• What is being asked
Drop the pictures from the entries below, then reproduce the rest exactly.

• Exercise materials
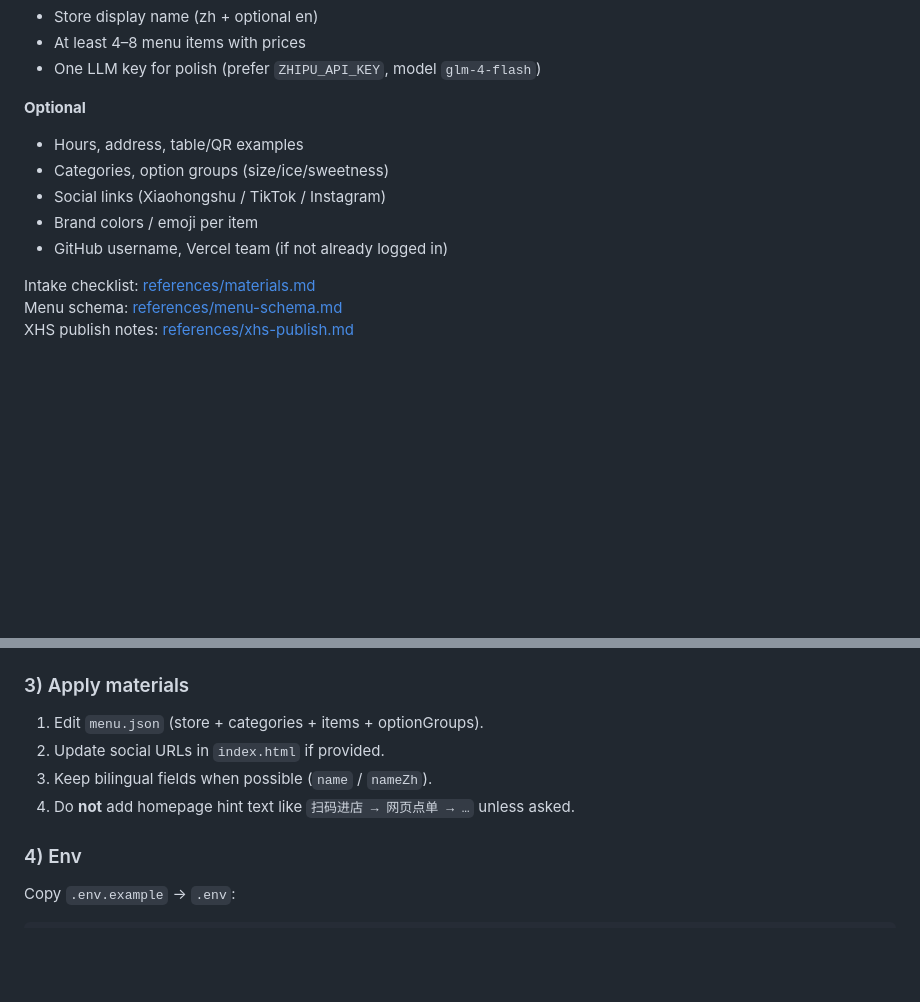
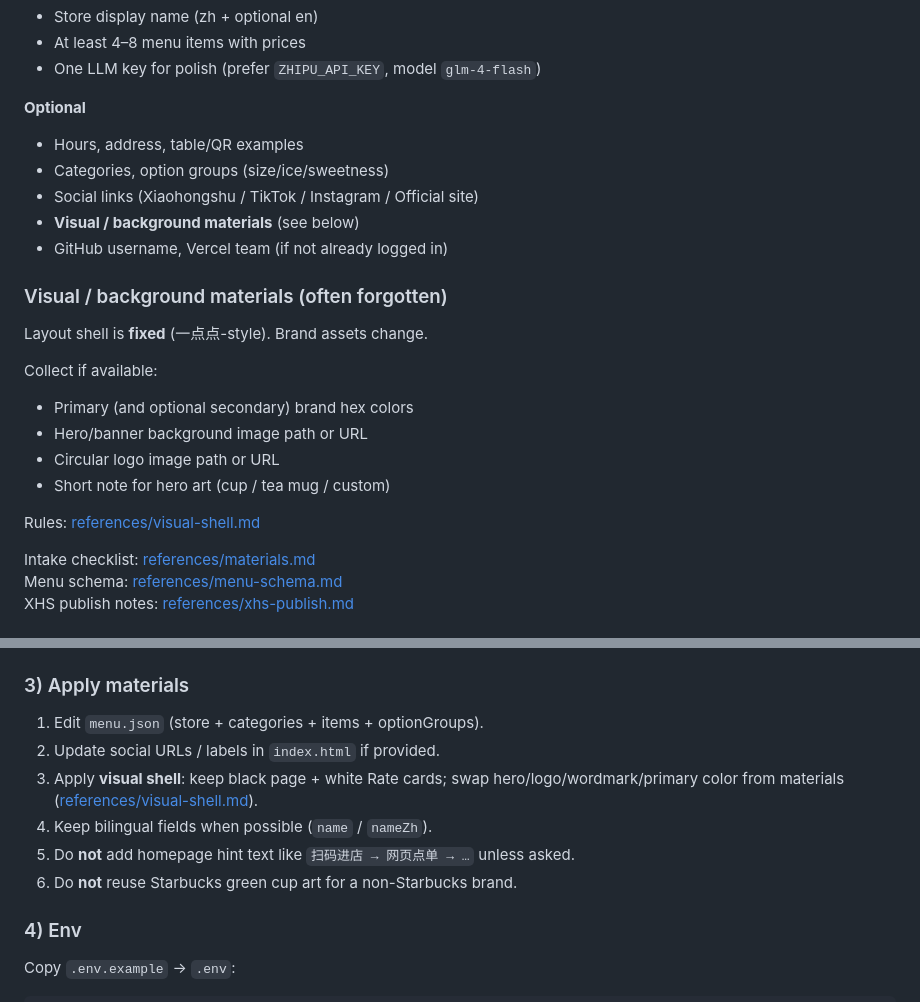
Before and after one commit to Ricardonifish/scan-order-review-skill, a Markdown page: skills/scan-order-review/SKILL.md, 2 parts joined by grey strips. Rendered like a GitHub page; blank space fills up the shorter version.

Commit message:
Add brand visual shell and background materials fields.

```diff
--- a/skills/scan-order-review/SKILL.md
+++ b/skills/scan-order-review/SKILL.md
@@ -35,9 +35,21 @@ Collect missing items briefly; do not block if optional.
 **Optional**
 - Hours, address, table/QR examples
 - Categories, option groups (size/ice/sweetness)
-- Social links (Xiaohongshu / TikTok / Instagram)
-- Brand colors / emoji per item
+- Social links (Xiaohongshu / TikTok / Instagram / Official site)
+- **Visual / background materials** (see below)
 - GitHub username, Vercel team (if not already logged in)
+
+### Visual / background materials (often forgotten)
+
+Layout shell is **fixed** (一点点-style). Brand assets change.
+
+Collect if available:
+- Primary (and optional secondary) brand hex colors
+- Hero/banner background image path or URL
+- Circular logo image path or URL
+- Short note for hero art (cup / tea mug / custom)
+
+Rules: [references/visual-shell.md](references/visual-shell.md)
 
 Intake checklist: [references/materials.md](references/materials.md)
 Menu schema: [references/menu-schema.md](references/menu-schema.md)
@@ -94,9 +106,11 @@ npm install
 ### 3) Apply materials
 
 1. Edit `menu.json` (store + categories + items + optionGroups).
-2. Update social URLs in `index.html` if provided.
-3. Keep bilingual fields when possible (`name` / `nameZh`).
-4. Do **not** add homepage hint text like `扫码进店 → 网页点单 → …` unless asked.
+2. Update social URLs / labels in `index.html` if provided.
+3. Apply **visual shell**: keep black page + white Rate cards; swap hero/logo/wordmark/primary color from materials ([references/visual-shell.md](references/visual-shell.md)).
+4. Keep bilingual fields when possible (`name` / `nameZh`).
+5. Do **not** add homepage hint text like `扫码进店 → 网页点单 → …` unless asked.
+6. Do **not** reuse Starbucks green cup art for a non-Starbucks brand.
 
 ### 4) Env
 
```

• Completed task
Before and after one commit to Ricardonifish/scan-order-review-skill, a Markdown page: skills/scan-order-review/SKILL.md, 2 parts joined by grey strips. Rendered like a GitHub page; blank space fills up the shorter version.

Commit message:
Add brand visual shell and background materials fields.

```diff
--- a/skills/scan-order-review/SKILL.md
+++ b/skills/scan-order-review/SKILL.md
@@ -35,9 +35,21 @@ Collect missing items briefly; do not block if optional.
 **Optional**
 - Hours, address, table/QR examples
 - Categories, option groups (size/ice/sweetness)
-- Social links (Xiaohongshu / TikTok / Instagram)
-- Brand colors / emoji per item
+- Social links (Xiaohongshu / TikTok / Instagram / Official site)
+- **Visual / background materials** (see below)
 - GitHub username, Vercel team (if not already logged in)
+
+### Visual / background materials (often forgotten)
+
+Layout shell is **fixed** (一点点-style). Brand assets change.
+
+Collect if available:
+- Primary (and optional secondary) brand hex colors
+- Hero/banner background image path or URL
+- Circular logo image path or URL
+- Short note for hero art (cup / tea mug / custom)
+
+Rules: [references/visual-shell.md](references/visual-shell.md)
 
 Intake checklist: [references/materials.md](references/materials.md)
 Menu schema: [references/menu-schema.md](references/menu-schema.md)
@@ -94,9 +106,11 @@ npm install
 ### 3) Apply materials
 
 1. Edit `menu.json` (store + categories + items + optionGroups).
-2. Update social URLs in `index.html` if provided.
-3. Keep bilingual fields when possible (`name` / `nameZh`).
-4. Do **not** add homepage hint text like `扫码进店 → 网页点单 → …` unless asked.
+2. Update social URLs / labels in `index.html` if provided.
+3. Apply **visual shell**: keep black page + white Rate cards; swap hero/logo/wordmark/primary color from materials ([references/visual-shell.md](references/visual-shell.md)).
+4. Keep bilingual fields when possible (`name` / `nameZh`).
+5. Do **not** add homepage hint text like `扫码进店 → 网页点单 → …` unless asked.
+6. Do **not** reuse Starbucks green cup art for a non-Starbucks brand.
 
 ### 4) Env
 
```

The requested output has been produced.